=== Section Start ===

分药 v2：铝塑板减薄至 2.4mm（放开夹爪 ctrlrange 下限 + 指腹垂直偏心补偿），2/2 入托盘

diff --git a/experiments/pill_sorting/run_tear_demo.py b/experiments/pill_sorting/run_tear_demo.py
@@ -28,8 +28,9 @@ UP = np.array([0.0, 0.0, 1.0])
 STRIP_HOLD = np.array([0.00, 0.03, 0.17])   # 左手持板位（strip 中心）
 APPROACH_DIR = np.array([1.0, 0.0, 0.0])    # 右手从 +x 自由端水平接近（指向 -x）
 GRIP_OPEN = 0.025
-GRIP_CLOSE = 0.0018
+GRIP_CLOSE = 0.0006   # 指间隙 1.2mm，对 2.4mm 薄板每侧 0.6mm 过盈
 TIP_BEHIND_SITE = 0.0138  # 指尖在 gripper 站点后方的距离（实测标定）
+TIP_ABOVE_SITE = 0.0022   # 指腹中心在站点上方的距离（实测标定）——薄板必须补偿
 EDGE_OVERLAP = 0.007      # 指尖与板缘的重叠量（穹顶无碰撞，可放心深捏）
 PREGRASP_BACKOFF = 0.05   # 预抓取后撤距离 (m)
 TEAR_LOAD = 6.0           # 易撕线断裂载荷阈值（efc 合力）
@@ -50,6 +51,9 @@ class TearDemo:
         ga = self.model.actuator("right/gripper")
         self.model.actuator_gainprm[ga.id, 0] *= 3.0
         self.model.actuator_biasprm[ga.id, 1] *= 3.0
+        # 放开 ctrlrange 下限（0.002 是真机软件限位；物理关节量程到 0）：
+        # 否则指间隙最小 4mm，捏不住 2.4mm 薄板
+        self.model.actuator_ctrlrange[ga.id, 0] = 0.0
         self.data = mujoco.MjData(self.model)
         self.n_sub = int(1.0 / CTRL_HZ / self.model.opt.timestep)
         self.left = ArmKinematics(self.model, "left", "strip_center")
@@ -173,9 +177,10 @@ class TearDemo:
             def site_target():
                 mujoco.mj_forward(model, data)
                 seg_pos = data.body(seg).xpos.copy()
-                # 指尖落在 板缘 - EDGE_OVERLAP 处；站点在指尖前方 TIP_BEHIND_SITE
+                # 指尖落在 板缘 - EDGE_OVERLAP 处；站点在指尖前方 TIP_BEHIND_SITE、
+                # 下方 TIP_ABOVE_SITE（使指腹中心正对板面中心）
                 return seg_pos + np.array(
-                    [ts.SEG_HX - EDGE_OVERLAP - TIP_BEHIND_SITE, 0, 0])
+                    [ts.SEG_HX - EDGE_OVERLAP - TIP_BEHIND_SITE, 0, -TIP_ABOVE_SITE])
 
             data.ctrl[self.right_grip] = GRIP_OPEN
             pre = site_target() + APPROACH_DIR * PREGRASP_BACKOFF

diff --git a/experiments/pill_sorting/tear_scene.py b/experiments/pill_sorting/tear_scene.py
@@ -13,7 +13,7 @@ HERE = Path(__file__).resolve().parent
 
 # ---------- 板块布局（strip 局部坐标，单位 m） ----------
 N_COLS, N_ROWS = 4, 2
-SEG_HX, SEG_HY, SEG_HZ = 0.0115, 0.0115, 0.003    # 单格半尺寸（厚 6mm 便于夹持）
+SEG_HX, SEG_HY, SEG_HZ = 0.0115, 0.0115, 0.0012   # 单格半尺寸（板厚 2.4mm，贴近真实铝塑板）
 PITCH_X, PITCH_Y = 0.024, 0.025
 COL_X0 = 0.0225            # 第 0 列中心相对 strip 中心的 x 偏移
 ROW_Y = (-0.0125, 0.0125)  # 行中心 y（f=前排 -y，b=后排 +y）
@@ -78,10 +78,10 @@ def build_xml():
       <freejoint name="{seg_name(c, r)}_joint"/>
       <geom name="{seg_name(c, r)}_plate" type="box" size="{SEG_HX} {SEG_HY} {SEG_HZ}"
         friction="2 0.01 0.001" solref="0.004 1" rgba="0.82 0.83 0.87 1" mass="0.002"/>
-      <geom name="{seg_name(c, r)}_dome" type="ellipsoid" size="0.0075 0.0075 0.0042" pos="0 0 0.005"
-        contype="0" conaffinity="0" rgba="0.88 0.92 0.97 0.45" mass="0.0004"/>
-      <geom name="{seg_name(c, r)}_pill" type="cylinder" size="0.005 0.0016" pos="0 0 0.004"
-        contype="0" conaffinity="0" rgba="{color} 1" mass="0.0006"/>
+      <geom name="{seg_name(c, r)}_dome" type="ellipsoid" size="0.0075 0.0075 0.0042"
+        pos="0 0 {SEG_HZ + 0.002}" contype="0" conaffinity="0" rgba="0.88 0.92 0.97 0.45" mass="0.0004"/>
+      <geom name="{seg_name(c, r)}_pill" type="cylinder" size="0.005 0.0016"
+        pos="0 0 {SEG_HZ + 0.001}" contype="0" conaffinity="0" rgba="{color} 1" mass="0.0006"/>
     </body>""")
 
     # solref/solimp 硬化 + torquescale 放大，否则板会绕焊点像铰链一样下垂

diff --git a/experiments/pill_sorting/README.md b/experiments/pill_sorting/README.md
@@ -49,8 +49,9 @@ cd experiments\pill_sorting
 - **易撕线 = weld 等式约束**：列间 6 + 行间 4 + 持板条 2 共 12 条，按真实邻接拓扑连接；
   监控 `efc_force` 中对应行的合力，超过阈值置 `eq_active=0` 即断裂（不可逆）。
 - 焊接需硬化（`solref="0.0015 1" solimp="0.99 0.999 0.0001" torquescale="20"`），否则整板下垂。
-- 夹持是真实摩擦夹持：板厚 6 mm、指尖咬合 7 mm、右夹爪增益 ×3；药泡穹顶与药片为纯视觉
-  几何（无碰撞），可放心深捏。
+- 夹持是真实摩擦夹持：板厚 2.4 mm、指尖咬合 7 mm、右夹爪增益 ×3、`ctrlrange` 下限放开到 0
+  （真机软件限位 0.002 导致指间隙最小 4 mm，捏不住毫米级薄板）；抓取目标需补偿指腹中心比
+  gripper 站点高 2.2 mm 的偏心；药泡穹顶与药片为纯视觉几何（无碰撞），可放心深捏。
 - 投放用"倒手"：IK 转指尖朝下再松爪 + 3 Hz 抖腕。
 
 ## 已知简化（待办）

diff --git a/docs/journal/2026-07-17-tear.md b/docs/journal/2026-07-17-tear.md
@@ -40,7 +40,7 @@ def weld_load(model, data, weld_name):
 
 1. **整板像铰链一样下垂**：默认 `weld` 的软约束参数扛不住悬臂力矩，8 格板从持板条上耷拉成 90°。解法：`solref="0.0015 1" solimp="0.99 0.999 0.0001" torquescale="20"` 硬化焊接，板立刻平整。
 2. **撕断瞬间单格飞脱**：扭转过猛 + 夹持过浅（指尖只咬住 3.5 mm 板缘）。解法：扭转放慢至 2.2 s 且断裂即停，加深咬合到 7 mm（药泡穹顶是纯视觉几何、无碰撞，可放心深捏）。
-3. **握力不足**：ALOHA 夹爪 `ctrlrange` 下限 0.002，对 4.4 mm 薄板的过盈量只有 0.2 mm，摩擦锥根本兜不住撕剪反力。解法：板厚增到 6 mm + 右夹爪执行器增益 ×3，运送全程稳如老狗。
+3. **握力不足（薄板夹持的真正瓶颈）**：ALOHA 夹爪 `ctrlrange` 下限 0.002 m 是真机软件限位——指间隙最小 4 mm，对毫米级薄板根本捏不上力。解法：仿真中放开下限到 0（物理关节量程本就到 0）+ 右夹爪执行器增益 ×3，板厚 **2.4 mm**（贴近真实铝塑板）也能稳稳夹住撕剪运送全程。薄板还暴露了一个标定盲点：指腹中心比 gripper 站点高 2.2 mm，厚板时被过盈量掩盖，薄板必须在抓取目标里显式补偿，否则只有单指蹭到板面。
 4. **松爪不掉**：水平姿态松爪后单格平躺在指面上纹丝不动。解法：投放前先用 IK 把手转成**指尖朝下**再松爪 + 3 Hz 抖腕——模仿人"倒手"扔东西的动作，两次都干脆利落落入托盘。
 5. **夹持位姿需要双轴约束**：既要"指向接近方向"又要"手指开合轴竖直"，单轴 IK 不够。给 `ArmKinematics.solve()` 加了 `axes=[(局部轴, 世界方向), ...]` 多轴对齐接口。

=== Section End ===

TASK TO COMPLETE:
From the material above, set down exactly the lines starting at the one with "PREGRASP_BACKOFF = 0.05" and ending at the one with "4mm，捏不住 2.4mm 薄板", end lines included.

EXERCISE SOLUTION:
 PREGRASP_BACKOFF = 0.05   # 预抓取后撤距离 (m)
 TEAR_LOAD = 6.0           # 易撕线断裂载荷阈值（efc 合力）
@@ -50,6 +51,9 @@ class TearDemo:
         ga = self.model.actuator("right/gripper")
         self.model.actuator_gainprm[ga.id, 0] *= 3.0
         self.model.actuator_biasprm[ga.id, 1] *= 3.0
+        # 放开 ctrlrange 下限（0.002 是真机软件限位；物理关节量程到 0）：
+        # 否则指间隙最小 4mm，捏不住 2.4mm 薄板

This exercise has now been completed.